### INSTRUCTIONS FOR THE TASK
Write out each line from the data below that includes the word "right".

[Edit tracking data]
◆ ◆ ◆

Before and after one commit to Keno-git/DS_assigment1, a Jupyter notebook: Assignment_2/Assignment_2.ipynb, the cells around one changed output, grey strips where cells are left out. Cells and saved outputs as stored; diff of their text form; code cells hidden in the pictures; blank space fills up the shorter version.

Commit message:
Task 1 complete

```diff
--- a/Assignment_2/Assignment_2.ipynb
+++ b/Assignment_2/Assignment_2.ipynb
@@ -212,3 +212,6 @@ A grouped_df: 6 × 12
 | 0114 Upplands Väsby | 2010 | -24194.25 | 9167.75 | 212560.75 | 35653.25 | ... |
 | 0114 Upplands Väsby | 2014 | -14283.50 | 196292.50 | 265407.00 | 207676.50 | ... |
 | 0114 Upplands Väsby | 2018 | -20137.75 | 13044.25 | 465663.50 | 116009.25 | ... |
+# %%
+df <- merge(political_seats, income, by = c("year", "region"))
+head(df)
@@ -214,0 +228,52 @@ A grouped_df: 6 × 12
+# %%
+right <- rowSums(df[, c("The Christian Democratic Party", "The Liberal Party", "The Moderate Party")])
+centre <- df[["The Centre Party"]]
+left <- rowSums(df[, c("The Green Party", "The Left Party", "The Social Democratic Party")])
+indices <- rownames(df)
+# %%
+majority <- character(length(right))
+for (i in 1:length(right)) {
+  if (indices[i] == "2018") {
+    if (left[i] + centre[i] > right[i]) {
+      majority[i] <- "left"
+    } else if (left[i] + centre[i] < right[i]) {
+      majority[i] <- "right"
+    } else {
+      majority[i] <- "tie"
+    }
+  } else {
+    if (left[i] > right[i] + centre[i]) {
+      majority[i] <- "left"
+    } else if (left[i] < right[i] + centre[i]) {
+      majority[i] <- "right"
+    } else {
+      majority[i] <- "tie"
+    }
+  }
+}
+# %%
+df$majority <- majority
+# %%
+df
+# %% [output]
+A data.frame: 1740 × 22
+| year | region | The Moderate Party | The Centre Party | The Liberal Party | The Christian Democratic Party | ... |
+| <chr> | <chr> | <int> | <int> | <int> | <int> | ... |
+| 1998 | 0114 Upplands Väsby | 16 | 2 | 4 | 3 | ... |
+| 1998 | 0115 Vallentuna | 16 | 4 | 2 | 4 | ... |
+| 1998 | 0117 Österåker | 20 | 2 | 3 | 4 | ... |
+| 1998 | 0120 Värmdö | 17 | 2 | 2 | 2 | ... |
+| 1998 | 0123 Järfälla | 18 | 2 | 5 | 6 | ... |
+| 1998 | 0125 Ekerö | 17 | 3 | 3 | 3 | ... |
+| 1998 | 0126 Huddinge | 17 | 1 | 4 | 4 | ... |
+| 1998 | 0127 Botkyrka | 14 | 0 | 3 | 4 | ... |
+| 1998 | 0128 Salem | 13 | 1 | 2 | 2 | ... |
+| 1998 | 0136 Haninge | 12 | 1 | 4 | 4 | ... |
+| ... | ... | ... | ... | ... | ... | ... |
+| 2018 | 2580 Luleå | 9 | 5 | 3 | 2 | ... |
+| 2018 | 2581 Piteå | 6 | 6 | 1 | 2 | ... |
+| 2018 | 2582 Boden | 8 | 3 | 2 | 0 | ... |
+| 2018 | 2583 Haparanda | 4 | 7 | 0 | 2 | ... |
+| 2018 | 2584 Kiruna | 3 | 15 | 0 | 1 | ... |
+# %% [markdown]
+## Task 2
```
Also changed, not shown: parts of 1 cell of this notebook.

◆ ◆ ◆

### ANSWER BOX
+right <- rowSums(df[, c("The Christian Democratic Party", "The Liberal Party", "The Moderate Party")])
+majority <- character(length(right))
+for (i in 1:length(right)) {
+    if (left[i] + centre[i] > right[i]) {
+    } else if (left[i] + centre[i] < right[i]) {
+      majority[i] <- "right"
+    if (left[i] > right[i] + centre[i]) {
+    } else if (left[i] < right[i] + centre[i]) {
+      majority[i] <- "right"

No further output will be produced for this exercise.